Incontinence Management

Enhancing efficacy of incontinence treatment in an ageing population.

A women, dressed in a nurse’s coat is taking care for an elderly woman
Our ageing population has resulted in a steady increase in patients suffering with bladder incontinence. Not only is this unpleasant for those affected, it has a direct impact on health economics. Patients, carers and healthcare professionals need to work together to manage the prevention and treatment of this societal disease.
Incontinence Management

Travelling with incontinence

An adult woman is standing outside with her mother; both are smiling happily.
A diagnosis of incontinence doesn’t automatically mean an end to travelling. With a bit of preparation, a carefully thought through plan and a few useful hints and tips, sufferers can continue to be independent and carry on enjoying a mobile life.

The spread of infectious diseases and the role of hygiene.

A doctor is preparing the surgery of a leg wound
With the number of infectious disease outbreaks, as well as the variety of diseases, increasing, there is a pressure on governments and healthcare professionals to respond. Even though many infectious diseases can be managed medically, it is of course better to prevent infections at the first place.

How one expert for hand and surface disinfection could improve patient safety?
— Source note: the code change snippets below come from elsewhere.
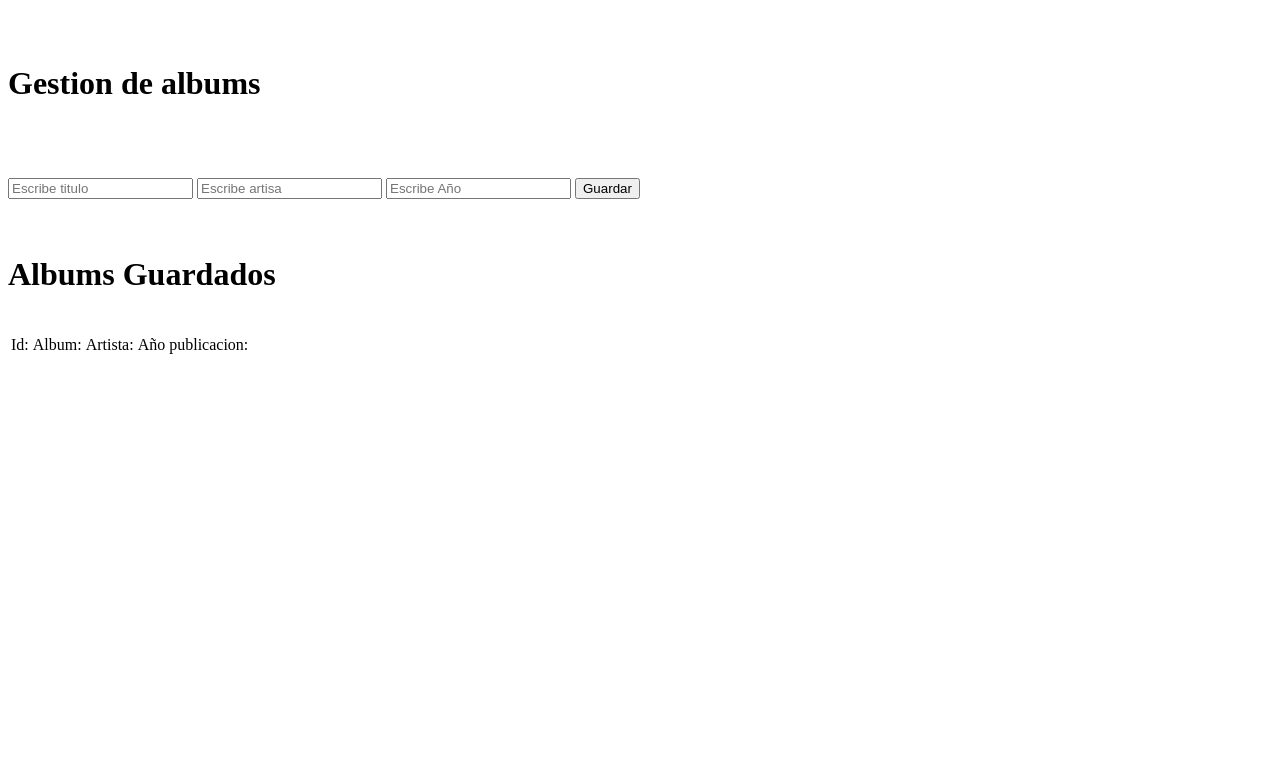
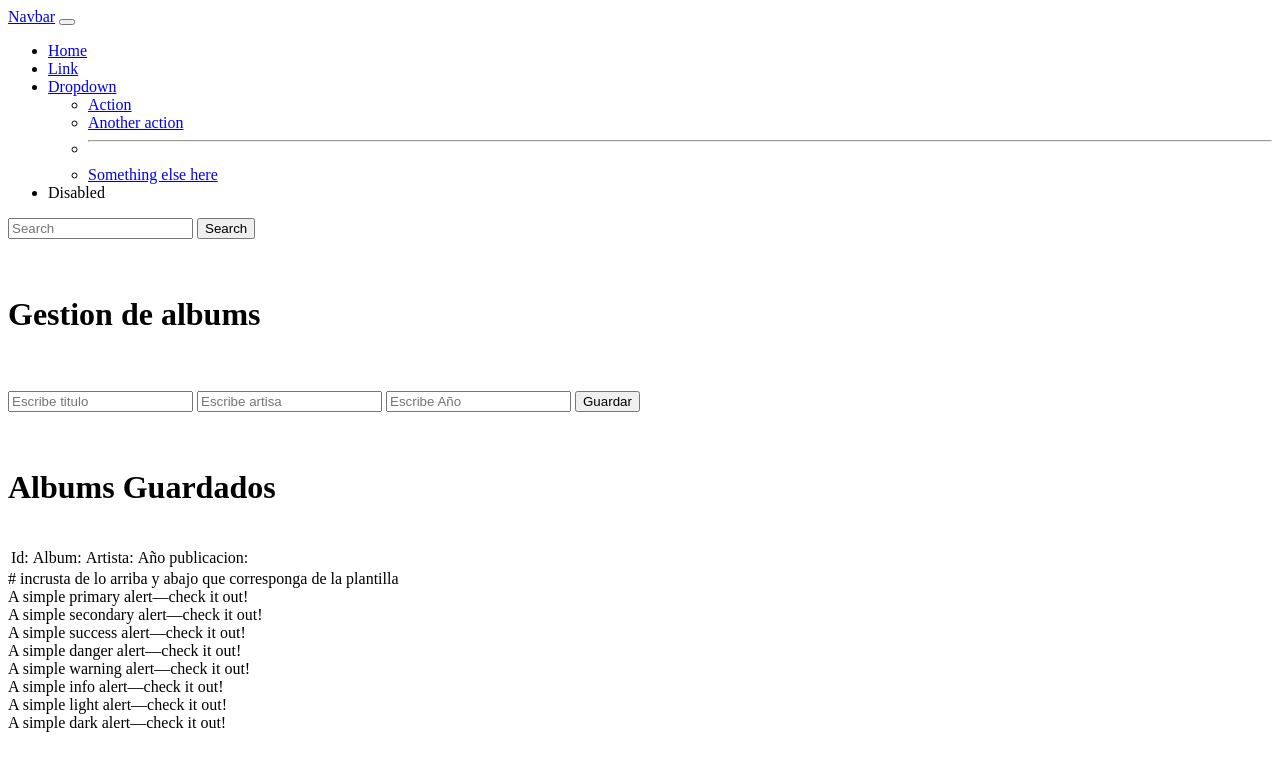
Before and after one commit to monseleon21/practica_5, a Flask app: page / in a window 1280 px wide. Shown: the top 771 px of the page. Run offline with Flask 3, Linux system fonts and the light colour scheme; data that the repository does not hold is empty; some libraries are stand-ins or nearby versions.

Commit message:
Bootstrap

```diff
--- a/Practica 5/templates/index.html
+++ b/Practica 5/templates/index.html
@@ -1,16 +1,12 @@
-<!DOCTYPE html>
-<html>
-<head>
-    <meta charset="UTF-8">
-    <meta name="viewport" content="width=device-width, initial-scale=1.0">
-    <title>CRUD Albums</title>
-</head>
-<body>
 
-    <br>
+   {% extends 'plantilla.html'%}
+
+   {% block body %}
+
+
+   <br>
     <br>
     <h1>Gestion de albums</h1>
-    <br>
     <br>
 
     {% with mensajes= get_flashed_messages() %}
@@ -64,5 +60,6 @@
 
 </table>
 
-</body>
-</html>
+# incrusta de lo arriba y abajo que corresponga de la plantilla
+
+{% endblock %}
--- /dev/null
+++ b/Practica 5/templates/plantilla.html
@@ -0,0 +1,77 @@
+<!DOCTYPE html>
+<html lang="en">
+<head>
+    <meta charset="UTF-8">
+    <meta name="viewport" content="width=device-width, initial-scale=1.0">
+    <title>Soy la plantilla</title>
+</head>
+<body>
+    <nav class="navbar navbar-expand-lg bg-body-tertiary">
+        <div class="container-fluid">
+          <a class="navbar-brand" href="#">Navbar</a>
+          <button class="navbar-toggler" type="button" data-bs-toggle="collapse" data-bs-target="#navbarSupportedContent" aria-controls="navbarSupportedContent" aria-expanded="false" aria-label="Toggle navigation">
+            <span class="navbar-toggler-icon"></span>
+          </button>
+          <div class="collapse navbar-collapse" id="navbarSupportedContent">
+            <ul class="navbar-nav me-auto mb-2 mb-lg-0">
+              <li class="nav-item">
+                <a class="nav-link active" aria-current="page" href="#">Home</a>
+              </li>
+              <li class="nav-item">
+                <a class="nav-link" href="#">Link</a>
+              </li>
+              <li class="nav-item dropdown">
+                <a class="nav-link dropdown-toggle" href="#" role="button" data-bs-toggle="dropdown" aria-expanded="false">
+                  Dropdown
+                </a>
+                <ul class="dropdown-menu">
+                  <li><a class="dropdown-item" href="#">Action</a></li>
+                  <li><a class="dropdown-item" href="#">Another action</a></li>
+                  <li><hr class="dropdown-divider"></li>
+                  <li><a class="dropdown-item" href="#">Something else here</a></li>
+                </ul>
+              </li>
+              <li class="nav-item">
+                <a class="nav-link disabled">Disabled</a>
+              </li>
+            </ul>
+            <form class="d-flex" role="search">
+              <input class="form-control me-2" type="search" placeholder="Search" aria-label="Search">
+              <button class="btn btn-outline-success" type="submit">Search</button>
+            </form>
+          </div>
+        </div>
+      </nav>
+
+    {% block body %}
+
+    {% endblock %}
+    <div class="alert alert-primary" role="alert">
+        A simple primary alert—check it out!
+      </div>
+      <div class="alert alert-secondary" role="alert">
+        A simple secondary alert—check it out!
+      </div>
+      <div class="alert alert-success" role="alert">
+        A simple success alert—check it out!
+      </div>
+      <div class="alert alert-danger" role="alert">
+        A simple danger alert—check it out!
+      </div>
+      <div class="alert alert-warning" role="alert">
+        A simple warning alert—check it out!
+      </div>
+      <div class="alert alert-info" role="alert">
+        A simple info alert—check it out!
+      </div>
+      <div class="alert alert-light" role="alert">
+        A simple light alert—check it out!
+      </div>
+      <div class="alert alert-dark" role="alert">
+        A simple dark alert—check it out!
+     <div class="alert alert-danger" role="alert">
+
+    </div>
+
+</body>
+</html>
```
Also changed, not shown: Practica 5/templates/editarAlbum.html (+9 -15 lines), Practica 5/templates/eliminarAlbum.html (+1 -10 lines).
Two hands putting on sterile gloves
Up to 30 per cent of all infections acquired in hospitals and other healthcare facilities could be avoided if greater hygiene compliance was achieved. A study shows that standardised operating procedures could significantly improve patient safety.